> [Problem description]: Below are some records. How many of their lines contain the string "after"? Answer with the number alone.

□ □ □ □

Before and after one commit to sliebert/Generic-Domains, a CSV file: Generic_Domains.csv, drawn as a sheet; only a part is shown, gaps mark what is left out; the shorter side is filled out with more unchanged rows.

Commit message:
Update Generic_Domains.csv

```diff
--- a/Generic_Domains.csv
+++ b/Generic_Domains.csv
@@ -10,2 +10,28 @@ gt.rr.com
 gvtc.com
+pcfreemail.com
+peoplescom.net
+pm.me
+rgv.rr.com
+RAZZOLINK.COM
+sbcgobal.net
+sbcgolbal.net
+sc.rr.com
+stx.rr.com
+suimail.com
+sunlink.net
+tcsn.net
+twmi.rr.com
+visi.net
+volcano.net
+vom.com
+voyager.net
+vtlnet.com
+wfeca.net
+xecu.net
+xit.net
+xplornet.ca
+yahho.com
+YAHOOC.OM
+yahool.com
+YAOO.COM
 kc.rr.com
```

□ □ □ □

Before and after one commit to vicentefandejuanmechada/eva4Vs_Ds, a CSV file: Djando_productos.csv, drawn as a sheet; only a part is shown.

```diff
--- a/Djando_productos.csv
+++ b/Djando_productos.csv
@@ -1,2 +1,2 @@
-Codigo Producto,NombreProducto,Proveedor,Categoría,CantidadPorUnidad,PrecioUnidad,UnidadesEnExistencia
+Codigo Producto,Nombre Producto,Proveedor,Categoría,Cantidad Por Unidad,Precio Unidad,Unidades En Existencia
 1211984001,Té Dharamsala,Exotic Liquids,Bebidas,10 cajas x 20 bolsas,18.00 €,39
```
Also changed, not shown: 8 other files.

□ □ □ □

> [Expected answer]: 2